To complicate matters further for Dolfin, the FCA said in its watch notice that its broader investigation – beyond visas – found transactions suggesting an “unacceptable risk of the company being used for financial crime purposes”. .
It revealed Dolfin’s ‘significant and ongoing relationship’ with a very wealthy client who had been the subject of a UK unexplained wealth order. the customer is Nurali Aliyev, the grandson of longtime Kazakhstan leader Nursultan Nazarbayev, according to two people familiar with the matter. SourceMaterial and openDemocracy revealed Aliyev’s identity as Dolfin’s mystery shopper last month.
For many British lawmakers, Aliyev’s deals in the country are emblematic of London’s role in the world of financial crime.
“Britain has opened our borders, our property market, our financial structures to the Kazakh ruling class, allowing them to launder their illicit wealth and spend it,” MP Margaret Hodge told parliament this month, calling to add Aliyev to the list. Kazakh elites under anti-corruption sanctions.

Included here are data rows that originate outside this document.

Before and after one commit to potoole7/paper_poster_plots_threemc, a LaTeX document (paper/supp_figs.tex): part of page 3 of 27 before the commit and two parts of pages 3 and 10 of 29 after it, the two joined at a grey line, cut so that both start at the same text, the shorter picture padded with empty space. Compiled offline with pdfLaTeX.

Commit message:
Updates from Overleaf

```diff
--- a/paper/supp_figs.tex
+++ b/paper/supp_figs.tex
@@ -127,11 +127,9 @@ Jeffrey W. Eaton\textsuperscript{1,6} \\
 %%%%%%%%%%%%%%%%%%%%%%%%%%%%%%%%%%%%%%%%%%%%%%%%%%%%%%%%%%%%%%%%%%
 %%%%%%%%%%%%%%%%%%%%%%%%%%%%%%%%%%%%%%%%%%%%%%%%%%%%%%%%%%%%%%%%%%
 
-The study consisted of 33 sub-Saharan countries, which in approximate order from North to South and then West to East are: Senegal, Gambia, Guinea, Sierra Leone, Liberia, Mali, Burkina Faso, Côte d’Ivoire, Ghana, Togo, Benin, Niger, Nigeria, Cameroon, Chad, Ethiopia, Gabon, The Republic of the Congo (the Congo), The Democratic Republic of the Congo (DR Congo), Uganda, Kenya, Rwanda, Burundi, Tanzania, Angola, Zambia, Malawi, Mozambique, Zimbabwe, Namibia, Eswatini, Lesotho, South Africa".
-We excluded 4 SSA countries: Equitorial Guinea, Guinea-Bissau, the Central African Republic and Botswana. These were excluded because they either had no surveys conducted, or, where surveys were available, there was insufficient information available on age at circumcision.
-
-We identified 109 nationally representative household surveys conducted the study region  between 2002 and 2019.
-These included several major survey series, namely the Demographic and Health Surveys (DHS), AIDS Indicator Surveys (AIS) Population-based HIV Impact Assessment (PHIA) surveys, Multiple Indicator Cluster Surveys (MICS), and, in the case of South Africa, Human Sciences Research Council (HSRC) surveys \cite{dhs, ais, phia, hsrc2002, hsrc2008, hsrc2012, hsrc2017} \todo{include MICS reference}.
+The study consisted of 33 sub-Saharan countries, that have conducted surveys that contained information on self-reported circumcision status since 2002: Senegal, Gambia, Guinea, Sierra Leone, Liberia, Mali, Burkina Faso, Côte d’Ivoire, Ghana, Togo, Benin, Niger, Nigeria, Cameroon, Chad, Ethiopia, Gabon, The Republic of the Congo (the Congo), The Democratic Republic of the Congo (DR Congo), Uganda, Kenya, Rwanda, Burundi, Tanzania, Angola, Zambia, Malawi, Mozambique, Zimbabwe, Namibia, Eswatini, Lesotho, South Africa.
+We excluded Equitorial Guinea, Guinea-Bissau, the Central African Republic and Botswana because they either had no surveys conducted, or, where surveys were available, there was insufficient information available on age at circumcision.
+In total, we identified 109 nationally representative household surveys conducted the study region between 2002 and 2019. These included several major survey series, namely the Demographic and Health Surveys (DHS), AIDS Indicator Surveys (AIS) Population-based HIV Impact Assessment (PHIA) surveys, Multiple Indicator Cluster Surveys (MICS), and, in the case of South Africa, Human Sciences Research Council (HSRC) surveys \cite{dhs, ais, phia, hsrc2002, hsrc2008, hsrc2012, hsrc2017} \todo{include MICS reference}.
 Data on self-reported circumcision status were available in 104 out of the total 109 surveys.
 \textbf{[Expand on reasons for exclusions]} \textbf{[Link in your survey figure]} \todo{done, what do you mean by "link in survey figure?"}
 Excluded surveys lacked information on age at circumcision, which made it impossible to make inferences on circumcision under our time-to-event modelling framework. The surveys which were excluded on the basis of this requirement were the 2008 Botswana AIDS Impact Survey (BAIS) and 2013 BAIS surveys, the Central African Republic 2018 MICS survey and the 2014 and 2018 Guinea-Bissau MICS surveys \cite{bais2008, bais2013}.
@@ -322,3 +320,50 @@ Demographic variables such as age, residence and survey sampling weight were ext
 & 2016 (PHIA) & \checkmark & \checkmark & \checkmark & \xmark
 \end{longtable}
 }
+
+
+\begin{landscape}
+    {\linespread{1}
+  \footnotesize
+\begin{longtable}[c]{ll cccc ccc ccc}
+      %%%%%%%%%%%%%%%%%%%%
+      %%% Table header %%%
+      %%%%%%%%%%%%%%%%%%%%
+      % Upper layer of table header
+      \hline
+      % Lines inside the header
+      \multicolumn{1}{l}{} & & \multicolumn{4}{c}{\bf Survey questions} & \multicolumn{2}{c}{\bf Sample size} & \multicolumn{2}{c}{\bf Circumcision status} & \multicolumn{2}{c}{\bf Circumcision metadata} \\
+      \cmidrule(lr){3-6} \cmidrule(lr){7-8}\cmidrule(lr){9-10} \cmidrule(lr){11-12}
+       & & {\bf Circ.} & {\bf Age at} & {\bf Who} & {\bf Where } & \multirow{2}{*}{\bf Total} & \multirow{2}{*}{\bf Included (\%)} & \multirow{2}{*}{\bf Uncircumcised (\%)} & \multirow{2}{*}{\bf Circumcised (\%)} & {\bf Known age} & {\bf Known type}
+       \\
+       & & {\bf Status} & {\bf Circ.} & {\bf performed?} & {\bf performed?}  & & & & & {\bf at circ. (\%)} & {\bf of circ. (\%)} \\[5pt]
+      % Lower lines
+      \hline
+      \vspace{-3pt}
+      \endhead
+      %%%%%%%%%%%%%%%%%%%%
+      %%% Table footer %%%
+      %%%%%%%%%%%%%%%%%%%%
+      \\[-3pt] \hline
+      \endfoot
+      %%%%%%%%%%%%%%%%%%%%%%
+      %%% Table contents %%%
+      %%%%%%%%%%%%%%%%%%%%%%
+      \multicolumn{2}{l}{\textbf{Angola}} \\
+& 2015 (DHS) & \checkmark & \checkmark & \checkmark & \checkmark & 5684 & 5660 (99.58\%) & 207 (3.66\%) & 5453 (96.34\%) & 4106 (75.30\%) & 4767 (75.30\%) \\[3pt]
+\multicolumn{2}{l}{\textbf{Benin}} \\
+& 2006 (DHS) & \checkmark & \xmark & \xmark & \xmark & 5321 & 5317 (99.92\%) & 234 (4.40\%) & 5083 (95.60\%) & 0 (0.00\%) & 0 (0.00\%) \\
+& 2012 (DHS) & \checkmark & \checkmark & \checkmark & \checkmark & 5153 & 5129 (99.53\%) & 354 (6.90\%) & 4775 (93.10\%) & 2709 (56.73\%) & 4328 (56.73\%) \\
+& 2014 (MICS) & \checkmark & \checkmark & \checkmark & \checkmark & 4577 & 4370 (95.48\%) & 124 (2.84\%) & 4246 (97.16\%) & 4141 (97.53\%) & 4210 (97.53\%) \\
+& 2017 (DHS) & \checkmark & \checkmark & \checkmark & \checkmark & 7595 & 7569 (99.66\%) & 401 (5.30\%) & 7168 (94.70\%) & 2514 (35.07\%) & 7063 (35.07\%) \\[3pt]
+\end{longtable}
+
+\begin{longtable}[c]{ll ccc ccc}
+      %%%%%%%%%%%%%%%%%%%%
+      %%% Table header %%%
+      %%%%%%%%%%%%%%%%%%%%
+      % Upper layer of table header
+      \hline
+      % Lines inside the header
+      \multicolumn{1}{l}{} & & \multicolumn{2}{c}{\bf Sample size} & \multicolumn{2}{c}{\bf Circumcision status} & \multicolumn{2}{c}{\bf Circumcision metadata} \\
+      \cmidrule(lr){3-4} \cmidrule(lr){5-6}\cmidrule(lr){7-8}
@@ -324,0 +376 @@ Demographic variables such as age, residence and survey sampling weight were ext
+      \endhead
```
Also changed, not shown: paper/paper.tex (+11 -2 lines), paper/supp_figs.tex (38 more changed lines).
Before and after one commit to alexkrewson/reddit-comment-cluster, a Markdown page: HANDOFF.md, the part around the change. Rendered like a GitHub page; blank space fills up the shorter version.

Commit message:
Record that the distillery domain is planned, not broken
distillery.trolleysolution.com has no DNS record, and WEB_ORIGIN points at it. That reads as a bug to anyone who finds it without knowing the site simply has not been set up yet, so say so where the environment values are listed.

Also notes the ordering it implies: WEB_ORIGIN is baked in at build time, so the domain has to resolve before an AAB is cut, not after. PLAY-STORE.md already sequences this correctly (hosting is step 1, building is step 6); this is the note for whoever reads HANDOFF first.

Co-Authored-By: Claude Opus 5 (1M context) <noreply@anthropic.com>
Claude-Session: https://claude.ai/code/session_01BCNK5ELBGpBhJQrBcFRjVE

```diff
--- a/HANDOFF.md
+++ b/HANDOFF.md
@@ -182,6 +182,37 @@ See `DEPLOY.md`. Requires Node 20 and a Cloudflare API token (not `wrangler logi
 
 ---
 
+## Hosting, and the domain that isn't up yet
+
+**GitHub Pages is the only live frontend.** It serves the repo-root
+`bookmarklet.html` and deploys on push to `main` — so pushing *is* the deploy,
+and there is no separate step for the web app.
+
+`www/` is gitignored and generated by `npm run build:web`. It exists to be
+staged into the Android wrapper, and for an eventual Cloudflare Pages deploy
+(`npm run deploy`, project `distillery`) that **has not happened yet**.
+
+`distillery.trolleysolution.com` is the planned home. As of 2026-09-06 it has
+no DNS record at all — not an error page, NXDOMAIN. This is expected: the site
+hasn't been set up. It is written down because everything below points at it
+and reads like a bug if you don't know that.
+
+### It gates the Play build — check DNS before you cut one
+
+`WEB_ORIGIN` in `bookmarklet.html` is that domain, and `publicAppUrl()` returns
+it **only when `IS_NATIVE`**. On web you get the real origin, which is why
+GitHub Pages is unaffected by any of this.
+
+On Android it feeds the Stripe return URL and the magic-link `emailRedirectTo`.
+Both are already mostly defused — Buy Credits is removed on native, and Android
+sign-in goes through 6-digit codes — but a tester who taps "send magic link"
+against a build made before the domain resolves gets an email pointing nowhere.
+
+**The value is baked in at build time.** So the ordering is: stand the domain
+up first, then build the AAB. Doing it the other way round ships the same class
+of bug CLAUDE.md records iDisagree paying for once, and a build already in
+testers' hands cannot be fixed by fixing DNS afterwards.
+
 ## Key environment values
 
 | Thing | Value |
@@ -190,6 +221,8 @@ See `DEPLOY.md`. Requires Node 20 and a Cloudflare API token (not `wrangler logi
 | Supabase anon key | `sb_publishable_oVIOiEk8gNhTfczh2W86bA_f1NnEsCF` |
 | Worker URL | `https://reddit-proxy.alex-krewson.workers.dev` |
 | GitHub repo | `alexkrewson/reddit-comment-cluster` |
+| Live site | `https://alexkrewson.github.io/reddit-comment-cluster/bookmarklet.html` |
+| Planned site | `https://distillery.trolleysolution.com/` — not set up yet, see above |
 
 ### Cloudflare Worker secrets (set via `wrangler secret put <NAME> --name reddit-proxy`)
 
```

She cited a Chatham House report showing that around £330 million of real estate in the UK is owned by the extended Nazarbayev family. Aliyev’s lawyers did not respond to messages seeking comment, but in a 2020 case to spill an order of wealth, Aliyev said the charges against him and his family are “totally baseless”. Dolfin’s directors and co-founders declined to comment on any company dealings with Aliyev.
Meanwhile, some of the money from Dolfin’s Tier 1 Chinese customers appears to have been invested in companies with ties to the company’s past and current directors. For example, some was invested in bonds issued by Artek Group Plc, a company owned by Nagy and Zhukovsky’s wife, people familiar with the matter said. A spokeswoman for the Dolfin co-founders declined to comment on the investment.
Unlike Dolfin, Artek is still in business. In fact, his office is on Berkeley Street, just across from Dolfin.